Usually, the last step in discovery is to take a deposition, where one side will ask the opposing side any relevant questions regarding the interrogatories, admissions and relevant documents. A deposition is done under oath and is as legally binding as it would be in a trial setting. This ensures that the story does not change at a later date. Depending on the complexity of the case, a deposition can take anywhere from a half hour to several days.
Motions are arguments before the judge to determine how the trial will proceed. There are motions to determine what evidence can be used, where the trial is going to take place, and what instructions should be given to the jury. There are even motions to close the case and immediately rule in your favor. These motions are only a few examples of the many motions available that can be used during trial. Knowing which motions are necessary and applicable, as well as which ones should be avoided, is key for ensuring your lawsuit proceeds in your favor.
All lawsuits culminate in a trial if they are not settled. This is the time when each side presents their evidence to either a Judge or a Jury. The two sides outline their version of what happened and what their version of the facts are. Similar cases with desirable outcomes for either side may be used to better refine why a particular side has the better argument and should win. Because of this, finding and presenting the right previous cases during a trial can prove to be invaluable. Ultimately, once both sides present all of their supporting data, the judge or jury determines who is right and then renders a verdict stating what each party must do to resolve the issue.

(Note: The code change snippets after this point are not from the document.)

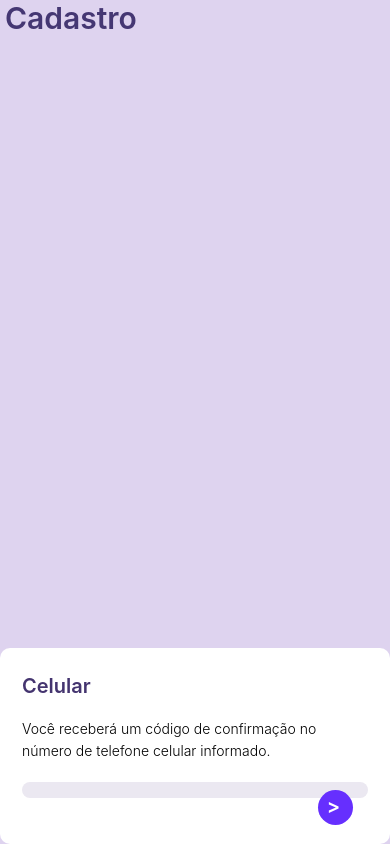
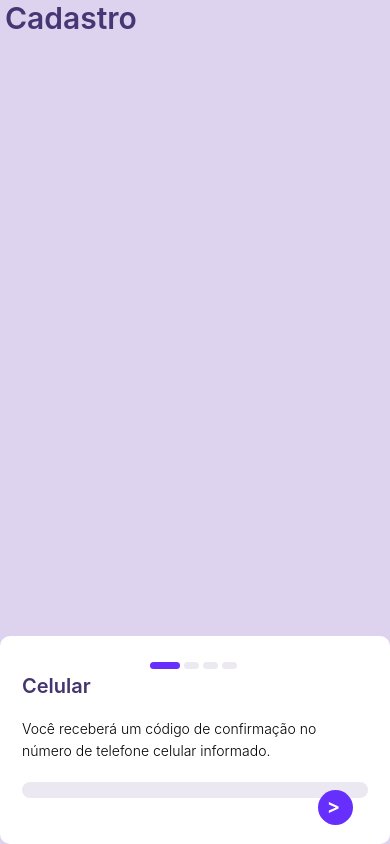
Before and after one commit to platformbuilders/challenge-qa, a React Native app: screen /PHONE in a window 390 px wide. Built offline with nearby package versions, Linux system fonts and the light colour scheme.

Commit message:
adding counter component

```diff
--- /dev/null
+++ b/src/components/Counter/Counter.tsx
@@ -0,0 +1,33 @@
+import React from "react";
+import styled from "styled-components/native";
+import { TextInput, TextInputProps } from "react-native";
+
+export default function Counter() {
+  return (
+    <Wrapper>
+      <ColoredDot />
+      <Dot />
+      <Dot />
+      <Dot />
+    </Wrapper>
+  );
+}
+
+const Wrapper = styled.View`
+  flex-direction: row;
+  justify-content: center;
+  margin-bottom: 5px;
+`;
+
+const Dot = styled.View`
+  width: 15px;
+  height: 7px;
+  border-radius: 10px;
+  background-color: #eceaf0;
+  margin-right: 4px;
+`;
+
+const ColoredDot = styled(Dot)`
+  width: 30px;
+  background-color: #662ffe;
+`;
--- a/src/components/ModalSheet/ModalSheet.tsx
+++ b/src/components/ModalSheet/ModalSheet.tsx
@@ -10,6 +10,7 @@ type Props = {
   onMainButtonPress: () => void;
   onSecondaryButtonPress: () => void;
   children: React.ReactNode;
+  header: React.ReactNode;
 };
 
 export default function ModalSheet({
@@ -19,10 +20,12 @@ export default function ModalSheet({
   secondaryButtonText,
   onMainButtonPress,
   onSecondaryButtonPress,
+  header,
   children,
 }: Props) {
   return (
     <Wrapper behavior="padding">
+      {header}
       <Title>{title}</Title>
       <Paragraph>{paragraph}</Paragraph>
       {mainButtonText && (
--- a/src/components/index.tsx
+++ b/src/components/index.tsx
@@ -1,3 +1,4 @@
 export { default as ModalSheet } from "./ModalSheet/ModalSheet";
 export { default as Button } from "./Button/Button";
 export { default as TextInput } from "./TextInput/TextInput";
+export { default as Counter } from "./Counter/Counter";
--- a/src/scenes/Phone/index.tsx
+++ b/src/scenes/Phone/index.tsx
@@ -1,7 +1,7 @@
 import styled from "styled-components/native";
 import { useState } from "react";
 import { useNavigation } from "@react-navigation/native";
-import { ModalSheet, TextInput } from "../../components";
+import { ModalSheet, TextInput, Counter } from "../../components";
 
 export default function PhoneScene() {
   const navigation = useNavigation();
@@ -13,6 +13,7 @@ export default function PhoneScene() {
     <Wrapper>
       <Title>Cadastro</Title>
       <ModalSheet
+        header={<Counter />}
         title={`Celular`}
         paragraph={`Você receberá um código de confirmação no número de telefone celular informado.`}
       >
```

How Do I Get Out of a Lawsuit?
Their are many ways to get out of a lawsuit. All solutions involve an agreement between the parties. Even if a trial goes to a verdict, the judge will then assign an agreement that the parties must follow. Since an agreement is so fundamental to the legal process, any suit can be stopped at any point by both sides agreeing to settle the case. This can even occur after a full trial, as long as the judge or jurors have not come back with a verdict.
The real power that a lawsuit possesses is the ability to resolve a conflict that is backed by the force of law. However, if you are looking to avoid the full extent of a trial, below are some ways to exit prior to the actual trial:
Exit after filing the Complaint:
This is the first exit point. It is a powerful tool because if the other side does not respond, they lose automatically. If you are having trouble communicating or reasoning with your opposition, a complaint forces them to the table. If that is the main problem that you face, lawsuits can settle quickly after the parties are forced to begin negotiating.
Exit after Discovery
This is one of the most common exit points. Discovery allows you to examine their "proof" and sort out what the opposing side's case actually is. This process forces the other side to show their evidence for their claim and determine whether they are just bluffing or whether they have a valid case. Once both sides put their cards on the table, it allows each to analyze the other's argument. Many cases settle after each side knows what they are up against.
Exit at Trial
Once Trial has begun, it must be remembered that an agreement can be reached at any time. In more cases than you might expect, a settlement is created while the jury is conferring about what ruling to give. If the parties can agree, the court is always willing to accept that, even if it means dismissing the jury prior to hearing their decision. However, if a ruling is issued, that settles the matter for good. A very rare exception is if one side files for an appeal. The appeal process is very costly, making it an uncommon choice.
Exit at Any Point
The best exit strategy will always be decided ultimately by your specific situation. An initial consultation is usually enough to determine what main issues you are facing and to get an idea of what methods might be the most useful. If you would like to know more about our favorite exit method, click the button below for an in depth look at mediation, which we believe is the most powerful and cost effective solution to conflict.
Don't Worry. You Are Not Stuck!